WHAT THE EXERCISE ASKS -> Could each entry below be written out exactly, with every picture dropped?

(EXERCISE MATERIALS)

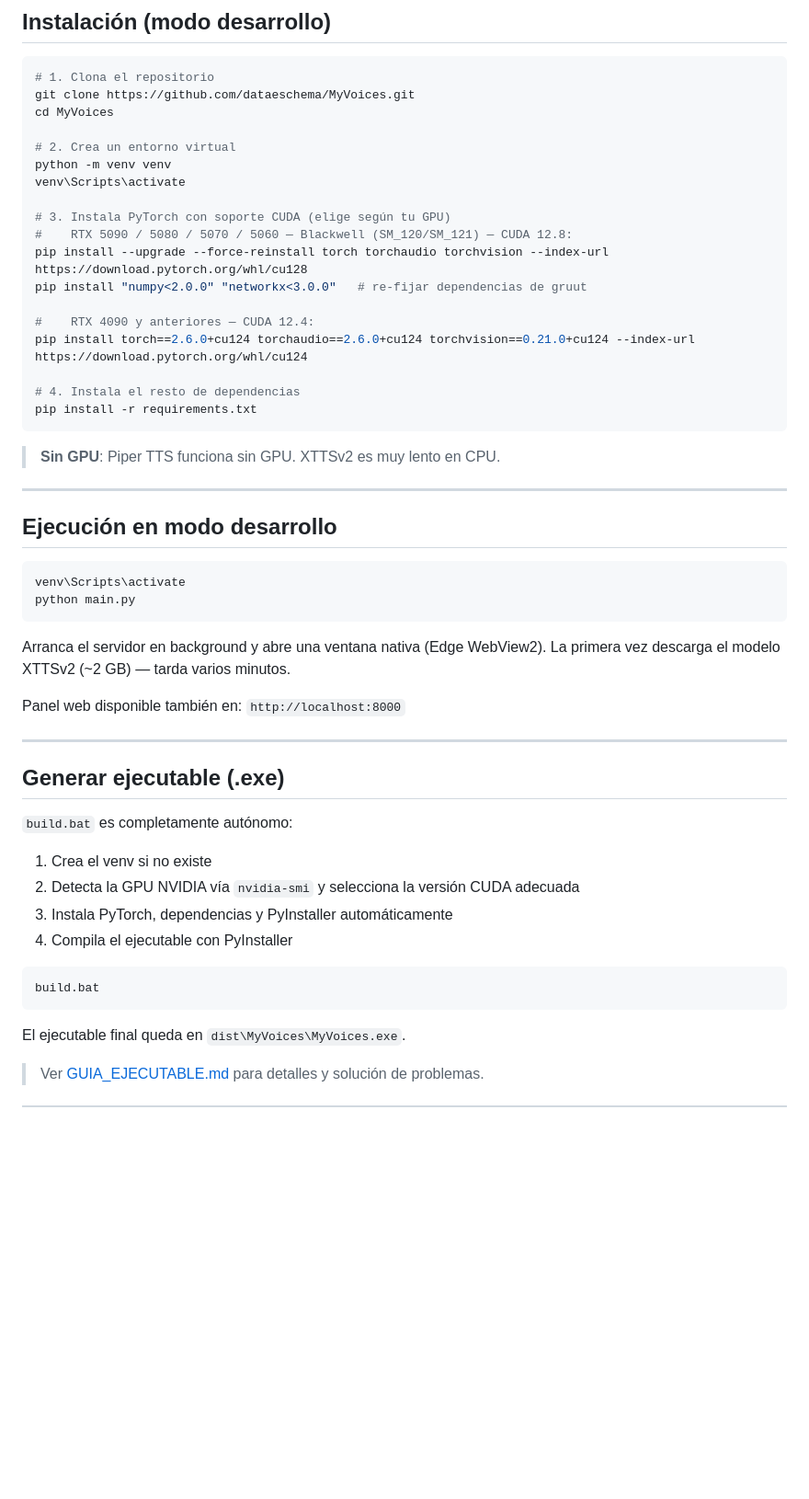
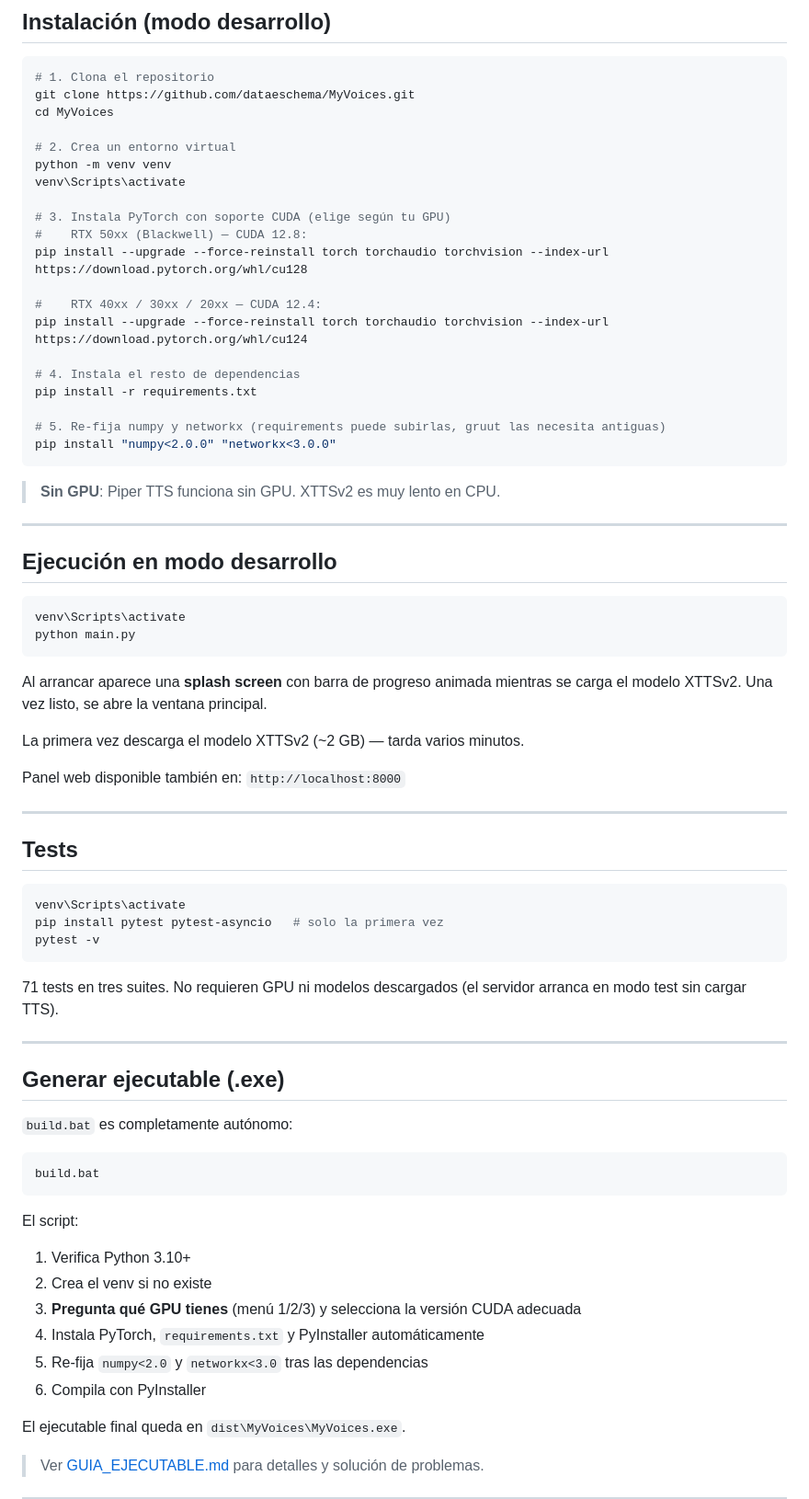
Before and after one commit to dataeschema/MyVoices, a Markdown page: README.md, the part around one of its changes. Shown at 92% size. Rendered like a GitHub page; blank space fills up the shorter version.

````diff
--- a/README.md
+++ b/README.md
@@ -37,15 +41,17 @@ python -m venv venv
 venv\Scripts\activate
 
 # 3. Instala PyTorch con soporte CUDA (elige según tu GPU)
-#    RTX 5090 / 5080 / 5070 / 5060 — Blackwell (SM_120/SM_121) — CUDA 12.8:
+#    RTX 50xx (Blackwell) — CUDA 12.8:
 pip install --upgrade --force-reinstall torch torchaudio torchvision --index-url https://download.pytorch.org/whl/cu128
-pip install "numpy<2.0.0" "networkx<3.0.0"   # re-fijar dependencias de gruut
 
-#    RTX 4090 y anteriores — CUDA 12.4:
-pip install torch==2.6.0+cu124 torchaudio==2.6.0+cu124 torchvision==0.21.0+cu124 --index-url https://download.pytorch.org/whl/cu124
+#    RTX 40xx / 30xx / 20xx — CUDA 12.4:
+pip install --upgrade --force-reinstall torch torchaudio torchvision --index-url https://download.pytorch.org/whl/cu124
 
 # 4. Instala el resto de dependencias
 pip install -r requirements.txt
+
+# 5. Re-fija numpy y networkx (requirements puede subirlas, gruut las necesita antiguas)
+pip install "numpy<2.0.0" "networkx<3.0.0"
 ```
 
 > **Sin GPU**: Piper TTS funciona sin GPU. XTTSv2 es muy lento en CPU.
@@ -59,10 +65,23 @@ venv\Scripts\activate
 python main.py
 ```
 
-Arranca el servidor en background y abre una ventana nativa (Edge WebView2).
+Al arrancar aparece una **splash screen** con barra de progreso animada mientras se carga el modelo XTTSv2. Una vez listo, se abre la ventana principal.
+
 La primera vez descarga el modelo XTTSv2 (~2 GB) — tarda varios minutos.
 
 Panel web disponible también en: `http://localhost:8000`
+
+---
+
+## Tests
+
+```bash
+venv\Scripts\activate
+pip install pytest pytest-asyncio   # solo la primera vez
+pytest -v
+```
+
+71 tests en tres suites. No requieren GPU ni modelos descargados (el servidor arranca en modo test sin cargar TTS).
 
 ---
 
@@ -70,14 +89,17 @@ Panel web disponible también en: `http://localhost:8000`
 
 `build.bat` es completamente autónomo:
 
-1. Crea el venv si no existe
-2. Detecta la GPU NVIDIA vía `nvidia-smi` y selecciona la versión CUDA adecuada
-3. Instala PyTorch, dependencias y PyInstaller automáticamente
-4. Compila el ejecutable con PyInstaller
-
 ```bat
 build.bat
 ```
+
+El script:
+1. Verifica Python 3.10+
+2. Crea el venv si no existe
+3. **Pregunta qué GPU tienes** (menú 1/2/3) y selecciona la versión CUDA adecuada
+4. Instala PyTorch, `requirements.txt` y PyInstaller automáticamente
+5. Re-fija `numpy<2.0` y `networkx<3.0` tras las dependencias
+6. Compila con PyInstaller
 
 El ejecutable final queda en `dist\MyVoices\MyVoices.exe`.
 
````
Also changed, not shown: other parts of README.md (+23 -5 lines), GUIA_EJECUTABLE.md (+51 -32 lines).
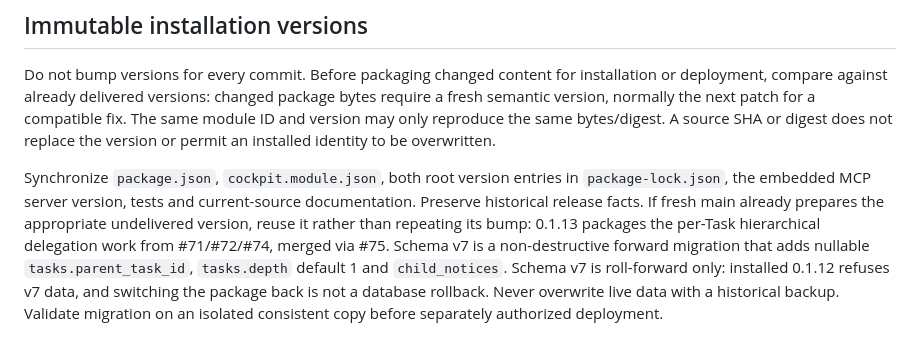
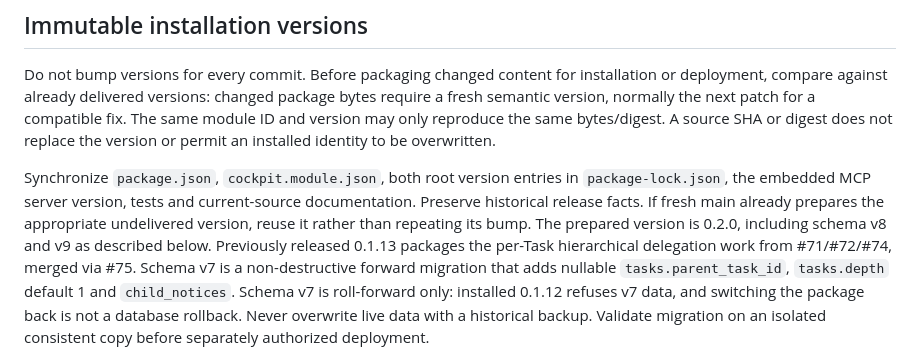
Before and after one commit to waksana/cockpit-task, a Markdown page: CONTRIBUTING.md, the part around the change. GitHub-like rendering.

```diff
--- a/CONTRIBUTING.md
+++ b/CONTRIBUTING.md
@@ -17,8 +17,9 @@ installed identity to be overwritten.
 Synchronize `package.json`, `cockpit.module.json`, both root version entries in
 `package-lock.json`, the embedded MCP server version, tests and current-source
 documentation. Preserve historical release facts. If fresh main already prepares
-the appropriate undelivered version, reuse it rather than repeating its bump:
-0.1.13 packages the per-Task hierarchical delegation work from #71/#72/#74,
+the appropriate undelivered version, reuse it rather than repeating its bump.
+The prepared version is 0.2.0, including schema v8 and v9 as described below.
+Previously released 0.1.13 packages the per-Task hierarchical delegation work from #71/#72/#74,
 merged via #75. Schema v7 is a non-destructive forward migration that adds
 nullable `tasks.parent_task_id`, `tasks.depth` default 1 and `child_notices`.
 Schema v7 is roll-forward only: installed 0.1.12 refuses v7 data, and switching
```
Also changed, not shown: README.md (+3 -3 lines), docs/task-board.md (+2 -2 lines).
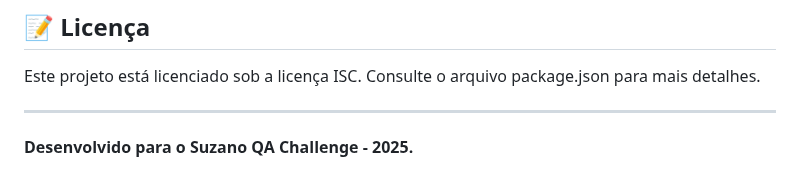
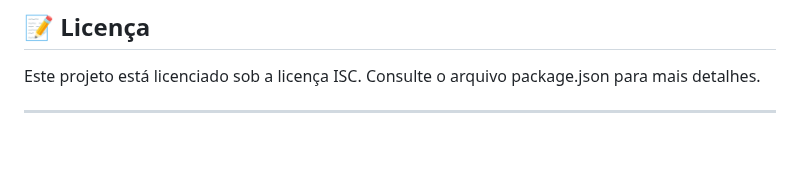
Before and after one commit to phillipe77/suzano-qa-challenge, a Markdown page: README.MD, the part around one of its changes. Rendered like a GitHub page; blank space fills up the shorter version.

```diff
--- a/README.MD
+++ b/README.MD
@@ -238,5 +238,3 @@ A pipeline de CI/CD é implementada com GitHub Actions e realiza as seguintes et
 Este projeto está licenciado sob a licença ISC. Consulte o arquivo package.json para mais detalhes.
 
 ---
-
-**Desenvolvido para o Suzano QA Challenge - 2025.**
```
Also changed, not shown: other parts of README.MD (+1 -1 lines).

(End EXERCISE MATERIALS)

FINISHED TASK ->
Before and after one commit to dataeschema/MyVoices, a Markdown page: README.md, the part around one of its changes. Shown at 92% size. Rendered like a GitHub page; blank space fills up the shorter version.

````diff
--- a/README.md
+++ b/README.md
@@ -37,15 +41,17 @@ python -m venv venv
 venv\Scripts\activate
 
 # 3. Instala PyTorch con soporte CUDA (elige según tu GPU)
-#    RTX 5090 / 5080 / 5070 / 5060 — Blackwell (SM_120/SM_121) — CUDA 12.8:
+#    RTX 50xx (Blackwell) — CUDA 12.8:
 pip install --upgrade --force-reinstall torch torchaudio torchvision --index-url https://download.pytorch.org/whl/cu128
-pip install "numpy<2.0.0" "networkx<3.0.0"   # re-fijar dependencias de gruut
 
-#    RTX 4090 y anteriores — CUDA 12.4:
-pip install torch==2.6.0+cu124 torchaudio==2.6.0+cu124 torchvision==0.21.0+cu124 --index-url https://download.pytorch.org/whl/cu124
+#    RTX 40xx / 30xx / 20xx — CUDA 12.4:
+pip install --upgrade --force-reinstall torch torchaudio torchvision --index-url https://download.pytorch.org/whl/cu124
 
 # 4. Instala el resto de dependencias
 pip install -r requirements.txt
+
+# 5. Re-fija numpy y networkx (requirements puede subirlas, gruut las necesita antiguas)
+pip install "numpy<2.0.0" "networkx<3.0.0"
 ```
 
 > **Sin GPU**: Piper TTS funciona sin GPU. XTTSv2 es muy lento en CPU.
@@ -59,10 +65,23 @@ venv\Scripts\activate
 python main.py
 ```
 
-Arranca el servidor en background y abre una ventana nativa (Edge WebView2).
+Al arrancar aparece una **splash screen** con barra de progreso animada mientras se carga el modelo XTTSv2. Una vez listo, se abre la ventana principal.
+
 La primera vez descarga el modelo XTTSv2 (~2 GB) — tarda varios minutos.
 
 Panel web disponible también en: `http://localhost:8000`
+
+---
+
+## Tests
+
+```bash
+venv\Scripts\activate
+pip install pytest pytest-asyncio   # solo la primera vez
+pytest -v
+```
+
+71 tests en tres suites. No requieren GPU ni modelos descargados (el servidor arranca en modo test sin cargar TTS).
 
 ---
 
@@ -70,14 +89,17 @@ Panel web disponible también en: `http://localhost:8000`
 
 `build.bat` es completamente autónomo:
 
-1. Crea el venv si no existe
-2. Detecta la GPU NVIDIA vía `nvidia-smi` y selecciona la versión CUDA adecuada
-3. Instala PyTorch, dependencias y PyInstaller automáticamente
-4. Compila el ejecutable con PyInstaller
-
 ```bat
 build.bat
 ```
+
+El script:
+1. Verifica Python 3.10+
+2. Crea el venv si no existe
+3. **Pregunta qué GPU tienes** (menú 1/2/3) y selecciona la versión CUDA adecuada
+4. Instala PyTorch, `requirements.txt` y PyInstaller automáticamente
+5. Re-fija `numpy<2.0` y `networkx<3.0` tras las dependencias
+6. Compila con PyInstaller
 
 El ejecutable final queda en `dist\MyVoices\MyVoices.exe`.
 
````
Also changed, not shown: other parts of README.md (+23 -5 lines), GUIA_EJECUTABLE.md (+51 -32 lines).
Before and after one commit to waksana/cockpit-task, a Markdown page: CONTRIBUTING.md, the part around the change. GitHub-like rendering.

```diff
--- a/CONTRIBUTING.md
+++ b/CONTRIBUTING.md
@@ -17,8 +17,9 @@ installed identity to be overwritten.
 Synchronize `package.json`, `cockpit.module.json`, both root version entries in
 `package-lock.json`, the embedded MCP server version, tests and current-source
 documentation. Preserve historical release facts. If fresh main already prepares
-the appropriate undelivered version, reuse it rather than repeating its bump:
-0.1.13 packages the per-Task hierarchical delegation work from #71/#72/#74,
+the appropriate undelivered version, reuse it rather than repeating its bump.
+The prepared version is 0.2.0, including schema v8 and v9 as described below.
+Previously released 0.1.13 packages the per-Task hierarchical delegation work from #71/#72/#74,
 merged via #75. Schema v7 is a non-destructive forward migration that adds
 nullable `tasks.parent_task_id`, `tasks.depth` default 1 and `child_notices`.
 Schema v7 is roll-forward only: installed 0.1.12 refuses v7 data, and switching
```
Also changed, not shown: README.md (+3 -3 lines), docs/task-board.md (+2 -2 lines).
Before and after one commit to phillipe77/suzano-qa-challenge, a Markdown page: README.MD, the part around one of its changes. Rendered like a GitHub page; blank space fills up the shorter version.

```diff
--- a/README.MD
+++ b/README.MD
@@ -238,5 +238,3 @@ A pipeline de CI/CD é implementada com GitHub Actions e realiza as seguintes et
 Este projeto está licenciado sob a licença ISC. Consulte o arquivo package.json para mais detalhes.
 
 ---
-
-**Desenvolvido para o Suzano QA Challenge - 2025.**
```
Also changed, not shown: other parts of README.MD (+1 -1 lines).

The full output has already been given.